:: WHAT IS EXPECTED ::
In the listing below, how many lines contain the word "README"? Answer with the number alone.

:: THE RECORDS ::
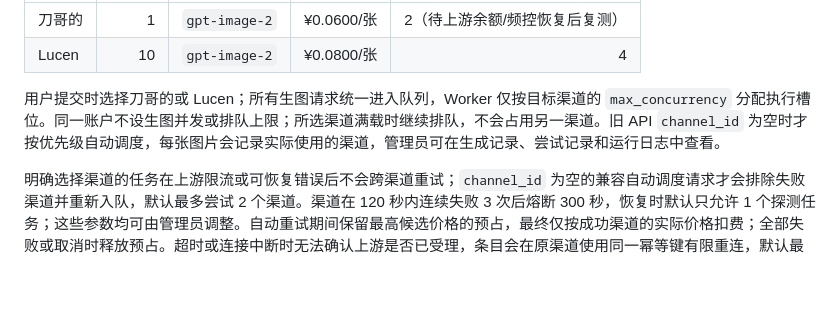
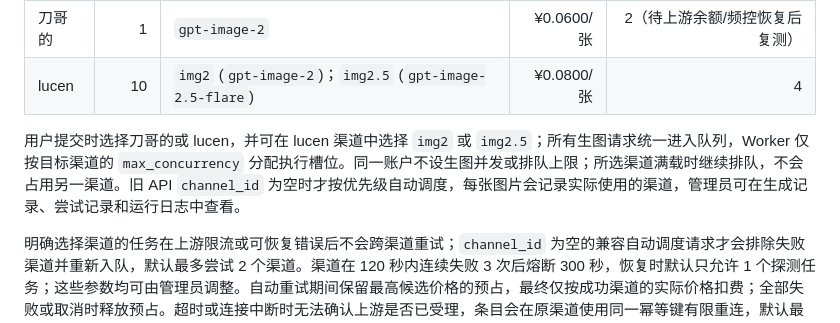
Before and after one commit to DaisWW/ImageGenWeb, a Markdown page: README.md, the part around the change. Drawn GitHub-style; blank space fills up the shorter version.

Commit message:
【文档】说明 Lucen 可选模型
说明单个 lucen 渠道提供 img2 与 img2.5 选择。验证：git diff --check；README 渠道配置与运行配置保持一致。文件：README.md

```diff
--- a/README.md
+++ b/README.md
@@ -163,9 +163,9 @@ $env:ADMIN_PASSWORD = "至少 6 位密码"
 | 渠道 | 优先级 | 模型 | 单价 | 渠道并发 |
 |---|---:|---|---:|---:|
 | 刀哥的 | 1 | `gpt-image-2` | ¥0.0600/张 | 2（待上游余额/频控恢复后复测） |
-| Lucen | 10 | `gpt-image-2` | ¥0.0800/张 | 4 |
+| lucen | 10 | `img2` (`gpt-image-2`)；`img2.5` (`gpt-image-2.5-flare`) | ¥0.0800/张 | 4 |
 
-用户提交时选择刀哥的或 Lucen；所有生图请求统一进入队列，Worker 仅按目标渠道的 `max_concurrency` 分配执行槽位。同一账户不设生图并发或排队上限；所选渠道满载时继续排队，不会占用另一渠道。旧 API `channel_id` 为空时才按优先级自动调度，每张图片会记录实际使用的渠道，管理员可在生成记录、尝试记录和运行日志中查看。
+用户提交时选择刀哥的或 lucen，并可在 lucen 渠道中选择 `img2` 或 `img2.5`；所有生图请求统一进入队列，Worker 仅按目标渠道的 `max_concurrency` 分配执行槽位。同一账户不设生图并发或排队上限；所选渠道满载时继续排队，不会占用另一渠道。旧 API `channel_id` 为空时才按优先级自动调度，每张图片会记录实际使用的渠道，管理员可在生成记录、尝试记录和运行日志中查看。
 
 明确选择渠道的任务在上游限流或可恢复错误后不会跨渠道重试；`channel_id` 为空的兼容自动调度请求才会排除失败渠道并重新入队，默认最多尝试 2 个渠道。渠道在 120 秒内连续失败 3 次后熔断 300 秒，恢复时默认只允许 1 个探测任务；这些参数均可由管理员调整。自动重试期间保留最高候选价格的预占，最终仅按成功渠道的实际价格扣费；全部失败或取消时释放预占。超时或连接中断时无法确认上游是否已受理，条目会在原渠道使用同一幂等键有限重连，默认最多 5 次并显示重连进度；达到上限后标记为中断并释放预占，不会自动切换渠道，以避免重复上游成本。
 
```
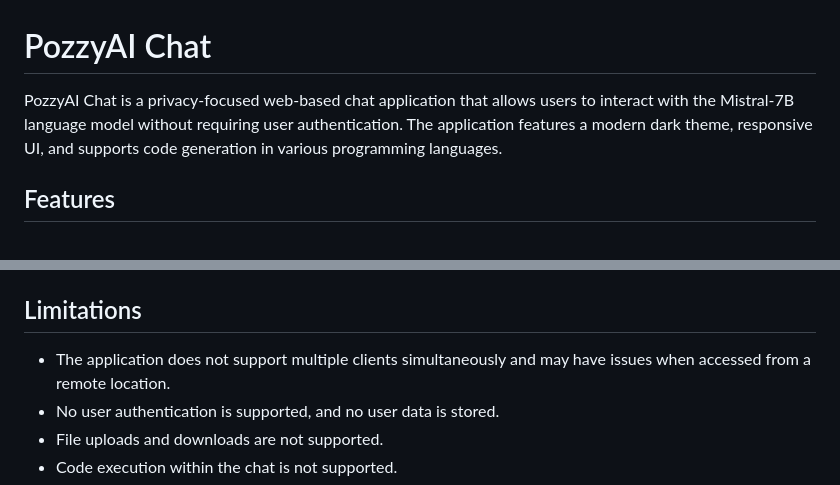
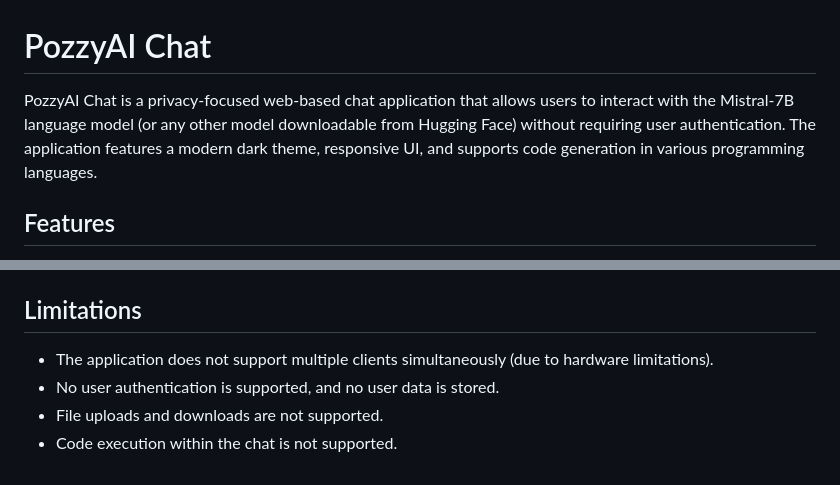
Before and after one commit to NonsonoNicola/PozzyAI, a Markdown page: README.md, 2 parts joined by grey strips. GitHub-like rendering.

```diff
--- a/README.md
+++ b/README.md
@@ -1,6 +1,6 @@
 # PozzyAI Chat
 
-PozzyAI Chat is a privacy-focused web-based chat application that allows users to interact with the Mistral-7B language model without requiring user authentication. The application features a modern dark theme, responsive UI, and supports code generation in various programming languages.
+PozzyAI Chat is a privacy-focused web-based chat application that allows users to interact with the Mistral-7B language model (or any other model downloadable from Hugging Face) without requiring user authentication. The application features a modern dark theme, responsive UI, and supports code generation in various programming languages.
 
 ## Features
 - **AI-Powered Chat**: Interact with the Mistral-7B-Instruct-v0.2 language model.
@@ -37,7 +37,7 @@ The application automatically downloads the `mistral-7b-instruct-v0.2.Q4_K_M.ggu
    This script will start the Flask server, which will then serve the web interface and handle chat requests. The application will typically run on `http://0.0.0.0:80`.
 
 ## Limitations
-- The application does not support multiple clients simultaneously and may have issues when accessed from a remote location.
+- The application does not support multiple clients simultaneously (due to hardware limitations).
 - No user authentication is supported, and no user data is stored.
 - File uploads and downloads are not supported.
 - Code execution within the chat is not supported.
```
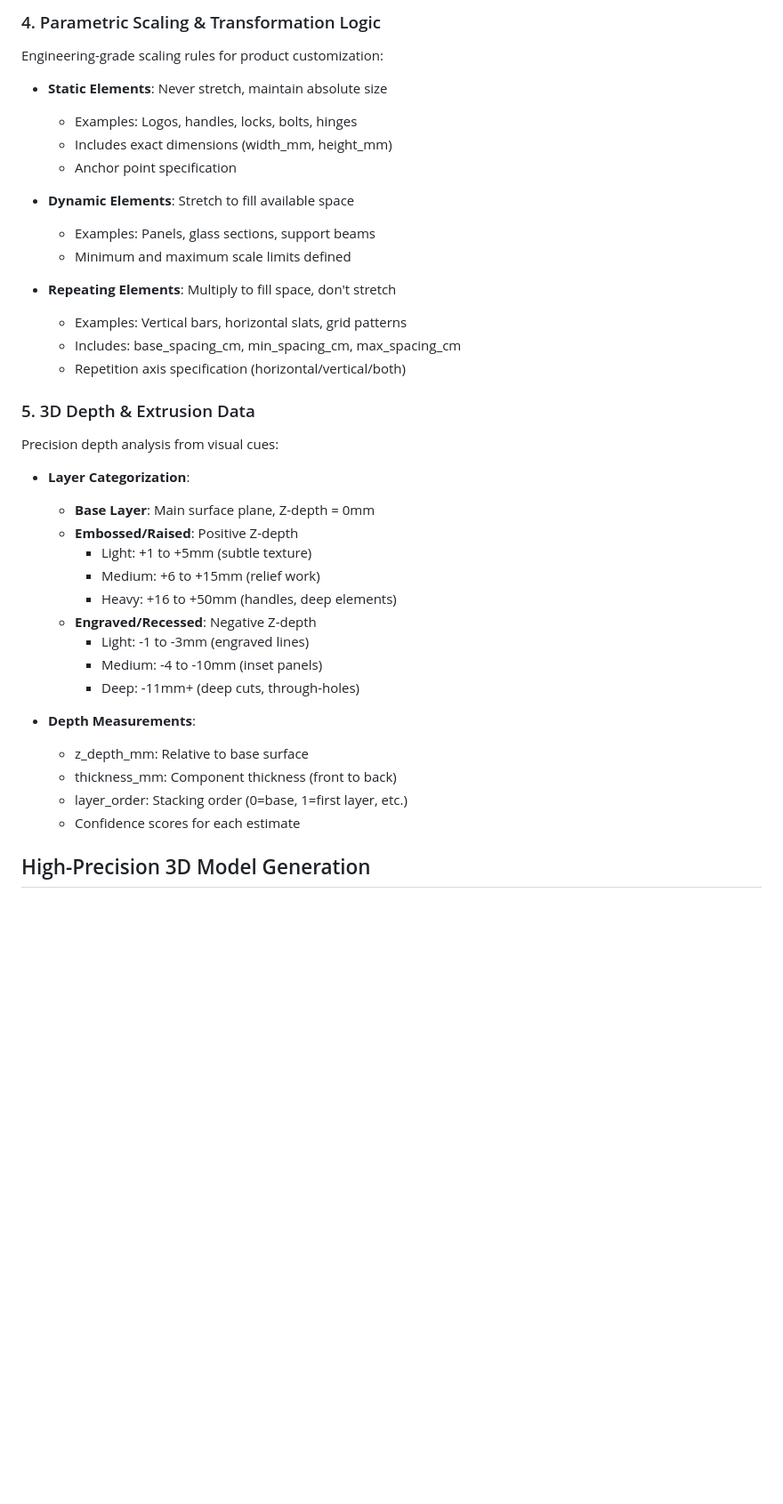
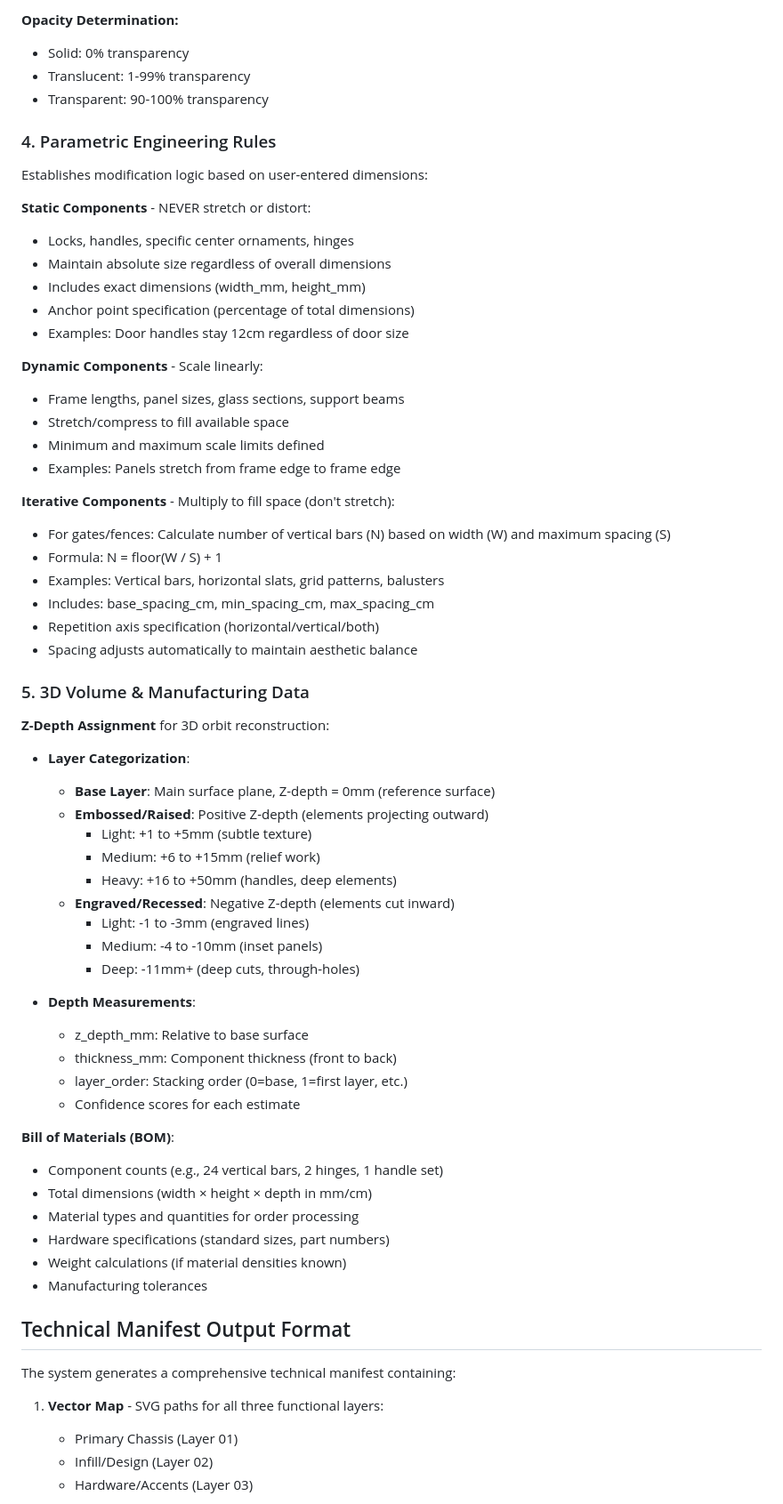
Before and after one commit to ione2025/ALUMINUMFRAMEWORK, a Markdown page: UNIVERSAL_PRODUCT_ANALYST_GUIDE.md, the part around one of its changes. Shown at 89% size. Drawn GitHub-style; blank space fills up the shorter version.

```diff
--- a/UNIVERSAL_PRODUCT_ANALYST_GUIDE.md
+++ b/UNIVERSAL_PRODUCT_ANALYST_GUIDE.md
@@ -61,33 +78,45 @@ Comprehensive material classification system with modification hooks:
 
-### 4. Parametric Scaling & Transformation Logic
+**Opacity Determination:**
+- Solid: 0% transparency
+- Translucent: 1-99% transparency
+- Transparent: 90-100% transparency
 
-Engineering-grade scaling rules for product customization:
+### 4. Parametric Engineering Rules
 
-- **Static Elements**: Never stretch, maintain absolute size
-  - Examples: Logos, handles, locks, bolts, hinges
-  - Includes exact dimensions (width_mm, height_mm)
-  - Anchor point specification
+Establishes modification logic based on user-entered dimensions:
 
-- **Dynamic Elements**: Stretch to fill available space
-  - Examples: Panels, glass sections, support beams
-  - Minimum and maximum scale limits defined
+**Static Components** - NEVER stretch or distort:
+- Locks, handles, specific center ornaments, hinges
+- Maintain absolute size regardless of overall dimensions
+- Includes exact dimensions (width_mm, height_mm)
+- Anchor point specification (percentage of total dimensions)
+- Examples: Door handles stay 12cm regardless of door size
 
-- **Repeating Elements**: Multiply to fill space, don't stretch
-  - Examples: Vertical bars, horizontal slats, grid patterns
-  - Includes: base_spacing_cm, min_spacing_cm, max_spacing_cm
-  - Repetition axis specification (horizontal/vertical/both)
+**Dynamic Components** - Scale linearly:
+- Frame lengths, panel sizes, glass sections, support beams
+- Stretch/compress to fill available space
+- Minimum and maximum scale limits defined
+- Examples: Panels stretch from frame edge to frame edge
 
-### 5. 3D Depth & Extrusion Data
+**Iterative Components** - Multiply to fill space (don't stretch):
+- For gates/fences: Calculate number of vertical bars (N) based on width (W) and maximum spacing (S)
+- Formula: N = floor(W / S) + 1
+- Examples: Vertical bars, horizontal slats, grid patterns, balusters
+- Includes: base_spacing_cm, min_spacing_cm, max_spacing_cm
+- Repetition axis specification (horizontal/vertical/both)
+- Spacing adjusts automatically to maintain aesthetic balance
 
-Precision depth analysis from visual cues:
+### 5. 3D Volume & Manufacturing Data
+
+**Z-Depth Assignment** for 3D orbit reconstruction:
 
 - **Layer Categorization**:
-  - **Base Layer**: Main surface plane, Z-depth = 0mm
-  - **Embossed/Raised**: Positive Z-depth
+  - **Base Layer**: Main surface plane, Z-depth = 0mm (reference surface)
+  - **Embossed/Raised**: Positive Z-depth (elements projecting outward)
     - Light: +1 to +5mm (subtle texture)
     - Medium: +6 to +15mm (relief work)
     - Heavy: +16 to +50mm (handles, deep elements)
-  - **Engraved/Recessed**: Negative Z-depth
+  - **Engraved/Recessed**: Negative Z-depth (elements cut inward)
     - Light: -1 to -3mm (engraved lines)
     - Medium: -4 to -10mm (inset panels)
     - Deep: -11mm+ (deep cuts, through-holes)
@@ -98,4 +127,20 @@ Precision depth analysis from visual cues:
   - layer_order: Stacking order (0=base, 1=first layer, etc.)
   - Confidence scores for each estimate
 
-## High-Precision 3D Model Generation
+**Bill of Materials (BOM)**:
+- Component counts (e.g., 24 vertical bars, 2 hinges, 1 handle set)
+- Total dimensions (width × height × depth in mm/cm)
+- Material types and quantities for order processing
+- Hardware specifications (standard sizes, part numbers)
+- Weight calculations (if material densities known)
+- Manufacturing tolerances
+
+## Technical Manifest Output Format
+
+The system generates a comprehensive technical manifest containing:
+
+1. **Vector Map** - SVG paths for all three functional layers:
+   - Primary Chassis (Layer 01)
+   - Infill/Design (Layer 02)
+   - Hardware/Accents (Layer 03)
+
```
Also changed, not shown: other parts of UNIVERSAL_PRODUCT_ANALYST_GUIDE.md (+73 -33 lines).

:: SOLVED EXERCISE ::
7